Government departments are considering whether military aid might be required to combat staff absences caused by covid.
The prime minister’s official spokesman confirmed that all Whitehall departments had been asked to look at how they could mitigate “large-scale absences”.
It follows reports that cabinet ministers have been told to draw up plans for when sectors in their brief will need military help due to the level of key workers forced into self-isolation.
The highly transmissible, although milder, Omicron strain is spreading throughout the UK and threatening to wipe out workers in vital sectors.
Downing Street said departments were considering whether military aid to the civil authorities (Maca) requests would be useful, but there was no blanket requirement to do so.
The prime minister’s official spokesman said: “All departments have been asked to look at how they would mitigate against large-scale absences across their relevant workforces, up to 25 per cent.

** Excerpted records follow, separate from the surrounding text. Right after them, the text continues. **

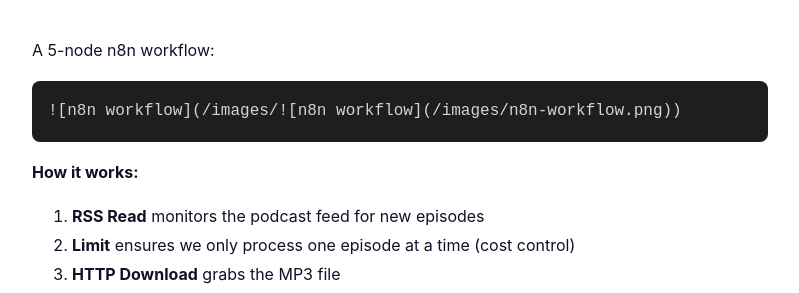
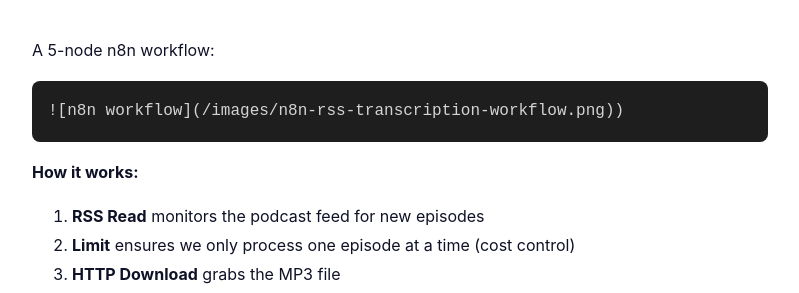
Before and after one commit to lph10gator/portfolio-site-dev, a Jekyll site: the page built from 2025-11-24-first-n8n-workflow.md, in a window 1280 px wide. Shown: the part 677-970 px from the top of the page, without its empty margins (240-1039 px from the left). Built offline with Jekyll 4.4.1, drawn with Linux system fonts in a browser that asks for light colours; some of the changed lines change nothing that is shown.

Commit message:
Update 2025-11-24-first-n8n-workflow.md

````diff
--- a/2025-11-24-first-n8n-workflow.md
+++ b/2025-11-24-first-n8n-workflow.md
@@ -16,7 +16,7 @@
 A 5-node n8n workflow:
 
 ```
-![n8n workflow](/images/![n8n workflow](/images/n8n-workflow.png))
+![n8n workflow](/images/n8n-rss-transcription-workflow.png))
 ```
 
 **How it works:**
````
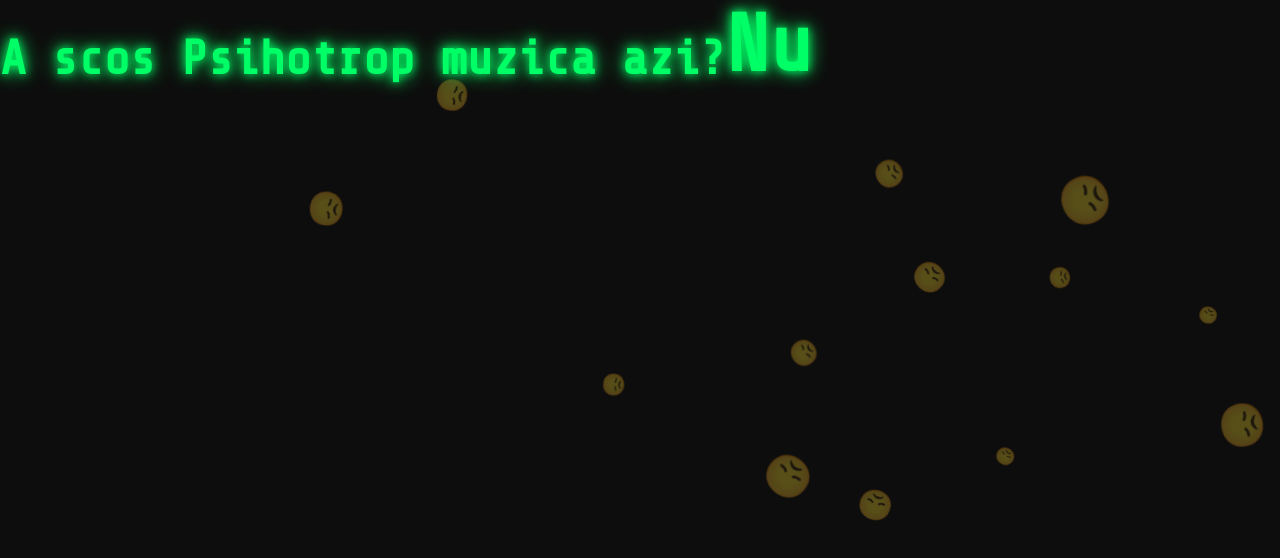
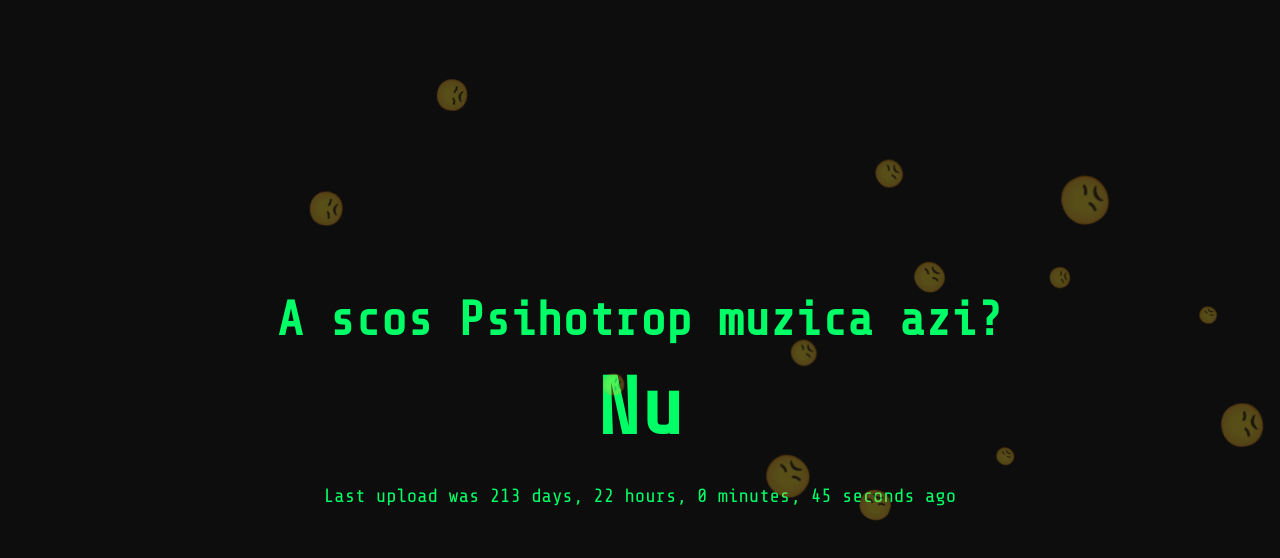
Before and after one commit to MITI651/A-scos-Psihotrop-muzica-azi-, a plain HTML site: page index.html in a window 1280 px wide. Drawn offline with nearby package versions, Linux system fonts and the light colour scheme.

Commit message:
Update index.html

```diff
--- a/index.html
+++ b/index.html
@@ -1,33 +1,37 @@
 <!DOCTYPE html>
 <html lang="ro">
 <head>
-<meta charset="UTF-8">
+<meta charset="UTF-8" />
 <title>A scos Psihotrop muzica azi?</title>
-<link href="https://fonts.googleapis.com/css2?family=Share+Tech+Mono&display=swap" rel="stylesheet">
+<link href="https://fonts.googleapis.com/css2?family=Share+Tech+Mono&display=swap" rel="stylesheet" />
 <style>
   body {
     background-color: #0d0d0d;
     color: #00ff66;
     font-family: 'Share Tech Mono', monospace;
     margin: 0;
+    height: 100vh;
     overflow: hidden;
+    display: flex;
+    justify-content: center;
+    align-items: center;
   }
   .content {
-    position: relative;
-    z-index: 1;
-    height: 100vh;
-    display: flex;
-    flex-direction: col
+    text-align: center;
   }
   h1 {
     font-size: 3rem;
-    text-shadow: 0 0 10px #00ff66, 0 0 20px #00ff66;
-    margin-bottom: 40px;
+    margin: 0 0 1rem 0;
   }
   .answer {
     font-size: 5rem;
     font-weight: bold;
-    text-shadow: 0 0 10px #00ff66, 0 0 20px #00ff66;
+    margin-top: 0;
+  }
+  .timer {
+    margin-top: 2rem;
+    font-size: 1.2rem;
+    font-weight: normal;
   }
   .emoji {
     position: absolute;
@@ -46,13 +50,33 @@
 <div class="content">
   <h1>A scos Psihotrop muzica azi?</h1>
   <div class="answer" id="answer">Da</div>
+  <div class="timer" id="timer">Last upload was 213 days, 22 hours, 40 seconds ago</div>
 </div>
 
 <script>
-  // Change Da/Nu here
   document.getElementById("answer").textContent = "Nu";
 
-  // Create random 😞 emojis in background
+  let baseSeconds = 213 * 86400 + 22 * 3600 + 40;
+
+  function formatTime(seconds) {
+    const days = Math.floor(seconds / 86400);
+    seconds %= 86400;
+    const hours = Math.floor(seconds / 3600);
+    seconds %= 3600;
+    const mins = Math.floor(seconds / 60);
+    seconds %= 60;
+    return { days, hours, mins, seconds };
+  }
+
+  function updateTimer() {
+    baseSeconds++;
+    const t = formatTime(baseSeconds);
+    let timerStr = `Last upload was ${t.days} days, ${t.hours} hours, ${t.mins} minutes, ${t.seconds} seconds ago`;
+    document.getElementById("timer").textContent = timerStr;
+  }
+
+  setInterval(updateTimer, 1000);
+
   for (let i = 0; i < 20; i++) {
     let emoji = document.createElement("div");
     emoji.className = "emoji";
```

“In some circumstances that might require making a Maca request, a military aid request, in other circumstances it might not. There is no blanket requirement for military aid.”

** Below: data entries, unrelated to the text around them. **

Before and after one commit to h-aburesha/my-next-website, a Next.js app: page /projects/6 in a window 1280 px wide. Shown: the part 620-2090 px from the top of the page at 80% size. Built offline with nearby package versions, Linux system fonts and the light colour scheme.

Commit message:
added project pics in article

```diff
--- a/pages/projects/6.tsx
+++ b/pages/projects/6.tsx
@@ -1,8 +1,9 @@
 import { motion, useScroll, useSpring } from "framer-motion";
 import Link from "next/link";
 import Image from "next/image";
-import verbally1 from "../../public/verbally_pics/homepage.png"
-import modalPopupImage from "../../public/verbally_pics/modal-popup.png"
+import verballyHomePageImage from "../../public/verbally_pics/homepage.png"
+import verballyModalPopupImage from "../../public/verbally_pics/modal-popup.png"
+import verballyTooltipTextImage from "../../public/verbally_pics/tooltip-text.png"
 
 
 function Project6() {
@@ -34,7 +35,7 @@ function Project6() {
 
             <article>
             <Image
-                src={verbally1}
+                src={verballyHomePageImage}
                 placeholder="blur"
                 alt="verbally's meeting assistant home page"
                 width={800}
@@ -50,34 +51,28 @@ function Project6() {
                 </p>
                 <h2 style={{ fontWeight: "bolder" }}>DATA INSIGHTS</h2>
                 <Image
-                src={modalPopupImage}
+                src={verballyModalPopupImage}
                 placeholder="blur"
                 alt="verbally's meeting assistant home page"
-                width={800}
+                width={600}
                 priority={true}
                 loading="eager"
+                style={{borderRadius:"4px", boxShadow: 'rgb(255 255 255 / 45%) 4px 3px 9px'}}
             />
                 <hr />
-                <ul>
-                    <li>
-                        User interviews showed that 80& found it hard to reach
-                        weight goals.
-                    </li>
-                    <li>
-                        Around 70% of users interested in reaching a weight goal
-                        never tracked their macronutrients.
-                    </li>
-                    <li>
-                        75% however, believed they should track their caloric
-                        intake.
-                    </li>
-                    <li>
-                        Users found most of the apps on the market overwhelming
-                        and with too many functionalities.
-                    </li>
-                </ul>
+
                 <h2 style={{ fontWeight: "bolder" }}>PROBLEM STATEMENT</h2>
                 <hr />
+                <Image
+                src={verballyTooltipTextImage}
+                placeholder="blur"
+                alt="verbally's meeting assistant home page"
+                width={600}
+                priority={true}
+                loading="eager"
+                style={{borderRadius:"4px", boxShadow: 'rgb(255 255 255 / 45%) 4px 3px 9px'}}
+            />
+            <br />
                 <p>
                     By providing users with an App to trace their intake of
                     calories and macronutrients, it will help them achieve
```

Omicron is affecting regions across the country at the same time, unlike during previous flash points in the pandemic when regional services under strain could rely on help from other areas coping better.

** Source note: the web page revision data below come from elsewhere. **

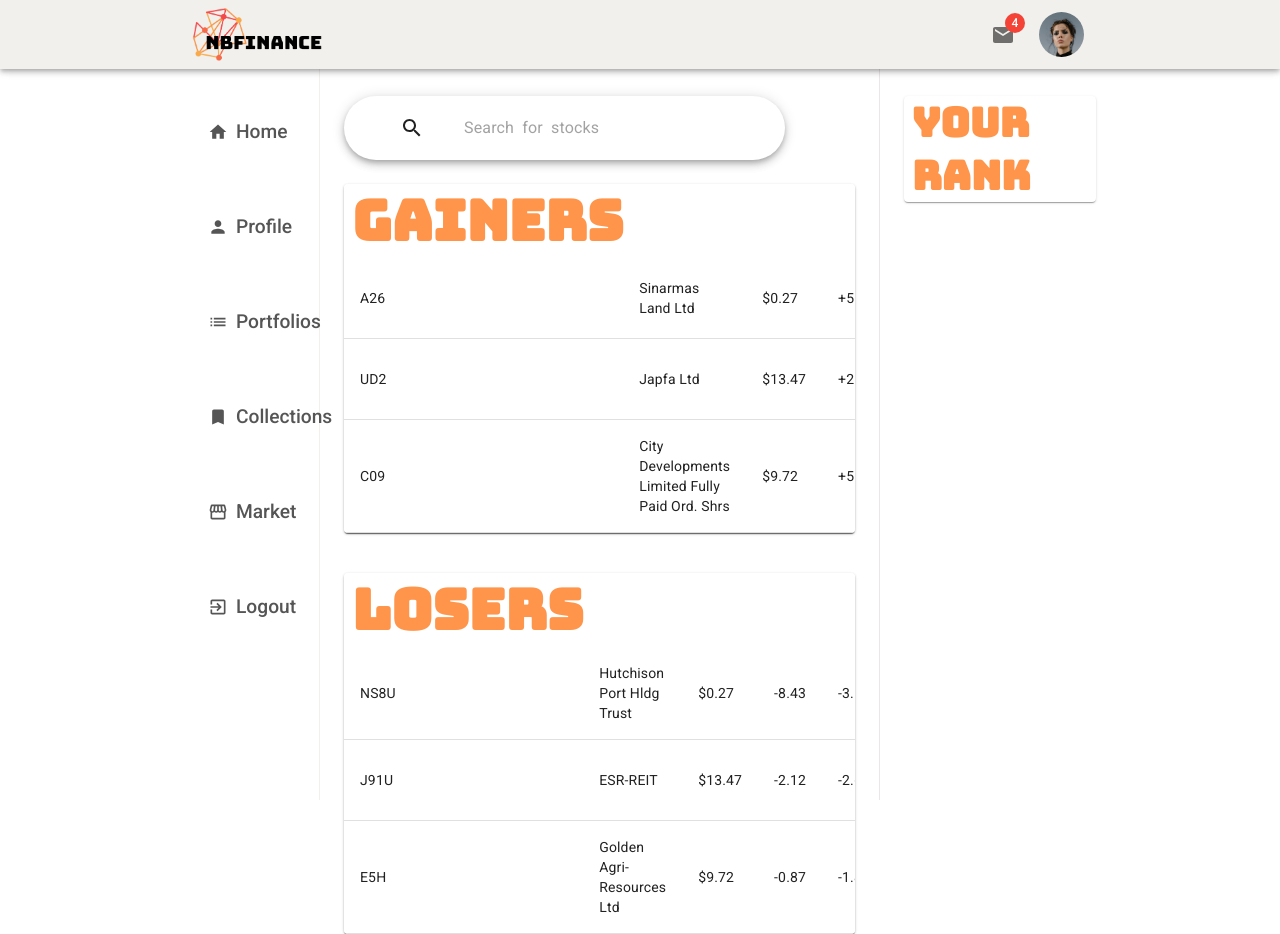
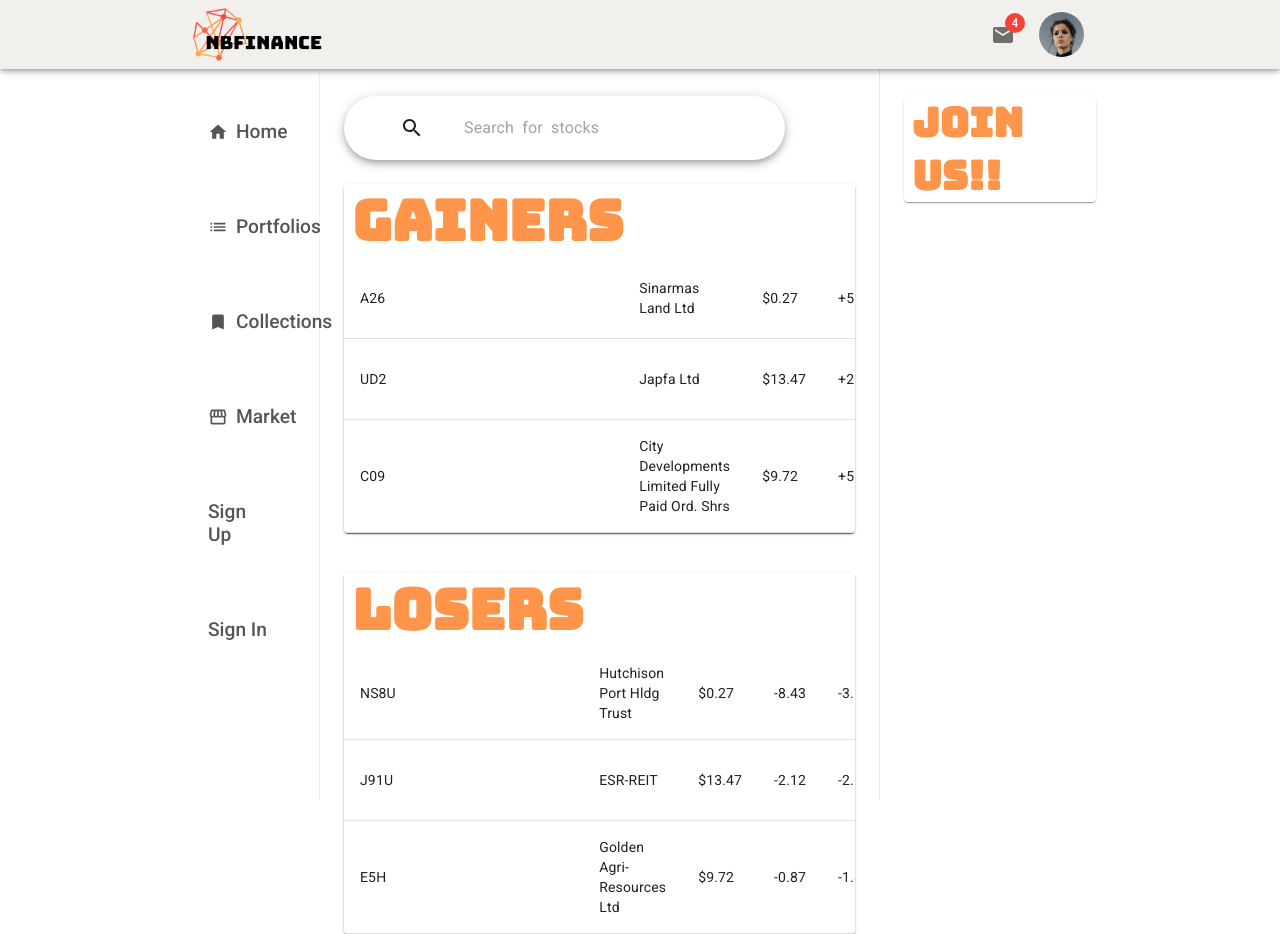
Before and after one commit to AdamW96/Stock-Portfolio-Management-System, a React (Create React App) app in the folder frontend/: page / in a window 1280 px wide. Built offline with nearby package versions, Linux system fonts and the light colour scheme.

Commit message:
frontForNodejs

```diff
--- a/frontend/src/App.js
+++ b/frontend/src/App.js
@@ -2,13 +2,16 @@
 import Register from "./Pages/Register";
 import Signin from "./Pages/Signin";
 import { Switch, Route } from "react-router-dom";
+import AuthSerive from "./services/auth-serive";
+import React, { useState } from "react";
 function App() {
+  let [currentUser, setCurrentUser] = useState(AuthSerive.getCurrentUser());
   return (
     <div>
       <Switch>
         <Route path="/" exact>
           <div className="App">
-            <Home />
+            <Home currentUser={currentUser} setCurrentUser={setCurrentUser} />
           </div>
         </Route>
         <Route path="/register" exact>
--- a/frontend/src/Components/Left.js
+++ b/frontend/src/Components/Left.js
@@ -1,65 +1,117 @@
-import { Container, Typography } from '@material-ui/core';
-import { makeStyles } from '@material-ui/core/styles';
-import { Home,Person,List, PhotoCamera, PlayCircleOutline, TabletMac, Bookmark, Storefront, Settings, ExitToApp, } from '@material-ui/icons';
-
-const useStyles = makeStyles((theme)=>({
-  container:{
-    height:'100vh',
-    paddingTop:theme.spacing(12),
-    position:'sticky',
-    top:0,
-    color:'#555',
-    borderRight:'1px solid #f1f0ed'
+import { Container, Typography } from "@material-ui/core";
+import { makeStyles } from "@material-ui/core/styles";
+import {
+  Home,
+  Person,
+  List,
+  PhotoCamera,
+  PlayCircleOutline,
+  TabletMac,
+  Bookmark,
+  Storefront,
+  Settings,
+  ExitToApp,
+} from "@material-ui/icons";
+import React from "react";
+import { Link, useHistory } from "react-router-dom";
+import AuthService from "../services/auth-serive";
+const useStyles = makeStyles((theme) => ({
+  container: {
+    height: "100vh",
+    paddingTop: theme.spacing(12),
+    position: "sticky",
+    top: 0,
+    color: "#555",
+    borderRight: "1px solid #f1f0ed",
   },
 
-  item:{
-    display:'flex',
-    alignItems:'center',
-    fontSize:'120%',
-    fontWeight:'500',
-    padding:theme.spacing(3),
-    marginBottom:theme.spacing(3),
-    '&:hover':{
-      backgroundColor:'#f1f0ed',
-      transition:'color 0.5s ease-out',
-      color:'#FF954A',
-      cursor:'pointer',
-      borderRadius:'20px'},
+  item: {
+    display: "flex",
+    alignItems: "center",
+    fontSize: "120%",
+    fontWeight: "500",
+    padding: theme.spacing(3),
+    marginBottom: theme.spacing(3),
+    "&:hover": {
+      backgroundColor: "#f1f0ed",
+      transition: "color 0.5s ease-out",
+      color: "#FF954A",
+      cursor: "pointer",
+      borderRadius: "20px",
+    },
   },
 
-  icon:{
-    marginRight:theme.spacing(1),
-    fontSize:'20px'
+  icon: {
+    marginRight: theme.spacing(1),
+    fontSize: "20px",
   },
 
-  text:{
-    fontWeight:'700',
-  }
-}))
+  text: {
+    fontWeight: "700",
+  },
+}));
 
-function Leftbar() {
+function Leftbar(props) {
   const classes = useStyles();
+  const history = useHistory();
+  let { currentUser, setCurrentUser } = props;
+  const handleLogout = () => {
+    console.log("you are coming to handlelogout");
+    // localStorage.removeItem("user");
+    AuthService.logout();
+    setCurrentUser(null);
+    history.push("/");
+  };
   return (
     <Container className={classes.container}>
       <div className={classes.item}>
-        <Home className={classes.icon }/>Home
+        <Home className={classes.icon} />
+        Home
       </div>
       <div className={classes.item}>
-        <Person className={classes.icon}/>Profile
+        <List className={classes.icon} />
+        Portfolios
       </div>
       <div className={classes.item}>
-        <List className={classes.icon}/>Portfolios
-      </div>
-
-      <div className={classes.item}>
-        <Bookmark className={classes.icon}/>Collections
+        <Bookmark className={classes.icon} />
+        Collections
       </div>
       <div className={classes.item}>
-        <Storefront className={classes.icon}/>Market
+        <Storefront className={classes.icon} />
+        Market
       </div>
-      <div className={classes.item}>
-        <ExitToApp className={classes.icon}/>Logout
-      </div>
+      {!currentUser && (
+        <div>
+          <div
+            onClick={() => {
+              history.push("/register");
+            }}
+            className={classes.item}
+          >
+            Sign Up
+          </div>
+          <div
+            onClick={() => {
+              history.push("/signin");
+            }}
+            className={classes.item}
+          >
+            Sign In
+          </div>
+        </div>
+      )}
+      {currentUser && (
+        <div>
+          <div className={classes.item}>
+            <Person className={classes.icon} />
+            Profile
+          </div>
+          <div onClick={handleLogout} className={classes.item}>
+            <ExitToApp className={classes.icon} />
+            Logout
+          </div>
+        </div>
+      )}
     </Container>
   );
 }
--- a/frontend/src/Components/Right.js
+++ b/frontend/src/Components/Right.js
@@ -1,29 +1,48 @@
-import {  Card, Container, IconButton, InputBase, makeStyles, Menu, MenuItem, MenuList, Paper, Table, TableBody, TableCell, TableContainer, TableHead, TableRow, Toolbar, Typography } from '@material-ui/core'
-import { Add  } from '@material-ui/icons'
-import { useState } from 'react';
-import SearchIcon from '@material-ui/icons/Search';
+import {
+  Card,
+  Container,
+  IconButton,
+  InputBase,
+  makeStyles,
+  Menu,
+  MenuItem,
+  MenuList,
+  Paper,
+  Table,
+  TableBody,
+  TableCell,
+  TableContainer,
+  TableHead,
+  TableRow,
+  Toolbar,
+  Typography,
+} from "@material-ui/core";
+import { Add } from "@material-ui/icons";
+import { useState } from "react";
+import SearchIcon from "@material-ui/icons/Search";
 
+const useStyles = makeStyles((theme) => ({
+  container: {
+    paddingTop: theme.spacing(12),
+  },
+  text: {
+    fontFamily: "Bungee",
+    fontSize: theme.spacing(5),
+    color: "#FF954A",
+    marginLeft: theme.spacing(1),
+  },
+}));
 
-const useStyles = makeStyles(theme => ({
-  container:{
-    paddingTop:theme.spacing(12)
-  },
-  text:{
-    fontFamily: 'Bungee',
-    fontSize:theme.spacing(5),
-    color:'#FF954A',
-    marginLeft:theme.spacing(1),
-  }
-}))
-
-export default function Right() {
+export default function Right(props) {
   const classes = useStyles();
   const [userMenu, setUserMenu] = useState(false);
+  let { currentUser, setCurrentUser } = props;
   return (
     <Container className={classes.container}>
       <Paper>
-        <h1 className={classes.text}>Your Rank</h1>
+        {!currentUser && <h1 className={classes.text}>Join Us!!</h1>}
+        {currentUser && <h1 className={classes.text}>Your Rank</h1>}
       </Paper>
     </Container>
-  )
+  );
 }
--- a/frontend/src/Pages/Home.js
+++ b/frontend/src/Pages/Home.js
@@ -1,41 +1,38 @@
-import React from 'react'
-import Navigation from '../Components/Navigation'
-import Left from '../Components/Left'
-import Right from '../Components/Right'
-import Feed from '../Components/Feed'
-import { Grid } from '@material-ui/core';
-import { makeStyles } from '@material-ui/core/styles';
-import { useState } from 'react';
+import React, { useState } from "react";
+import Navigation from "../Components/Navigation";
+import Left from "../Components/Left";
+import Right from "../Components/Right";
+import Feed from "../Components/Feed";
+import { Grid } from "@material-ui/core";
+import { makeStyles } from "@material-ui/core/styles";
+import AuthSerive from "../services/auth-serive";
 
 const styles = makeStyles((theme) => ({
-  container:{
-    paddingLeft:"12.5%",
-    paddingRight:"12.5%",
-  }
+  container: {
+    paddingLeft: "12.5%",
+    paddingRight: "12.5%",
+  },
+}));
 
-}))
-
-export default function Home() {
-  const classes = styles()
+export default function Home(props) {
+  const classes = styles();
+  let { currentUser, setCurrentUser } = props;
   return (
     <div>
-      <Navigation />
+      <Navigation currentUser={currentUser} setCurrentUser={setCurrentUser} />
+      <Grid container className={classes.container}>
+        <Grid item sm={2}>
+          <Left currentUser={currentUser} setCurrentUser={setCurrentUser} />
+        </Grid>
 
-      <Grid container className={classes.container}>
-          <Grid item sm={2} >
-            <Left />
-          </Grid>
+        <Grid item sm={7}>
+          <Feed />
+        </Grid>
 
-          <Grid item sm={7} >
-            <Feed />
-          </Grid>
-
-          <Grid item sm={3} >
-            <Right />
-          </Grid>
+        <Grid item sm={3}>
+          <Right currentUser={currentUser} setCurrentUser={setCurrentUser} />
+        </Grid>
       </Grid>
-
     </div>
-
-  )
+  );
 }
--- a/frontend/src/Pages/Register.js
+++ b/frontend/src/Pages/Register.js
@@ -71,9 +71,9 @@
     fontSize: "17px",
     backgroundColor: theme.palette.success.main,
     marginTop: theme.spacing(2),
-    '&:hover':{
-      backgroundColor:theme.palette.success.dark,
-    }
+    "&:hover": {
+      backgroundColor: theme.palette.success.dark,
+    },
   },
 }));
 
@@ -182,7 +182,7 @@
               <Button
                 variant="contained"
                 color="primary"
-                href=""
+                href="/signin"
                 className={classes.registerButton}
               >
                 Sign in
```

However, a senior government source quoted in the Times, said: “What’s different this time is the virus is spreading very quickly so different regions could be hit at the same time so their capacity to offer mutual aid will be impacted.
“So departments have been tasked to look at their plans afresh in light of different characteristics of previous strings of virus.”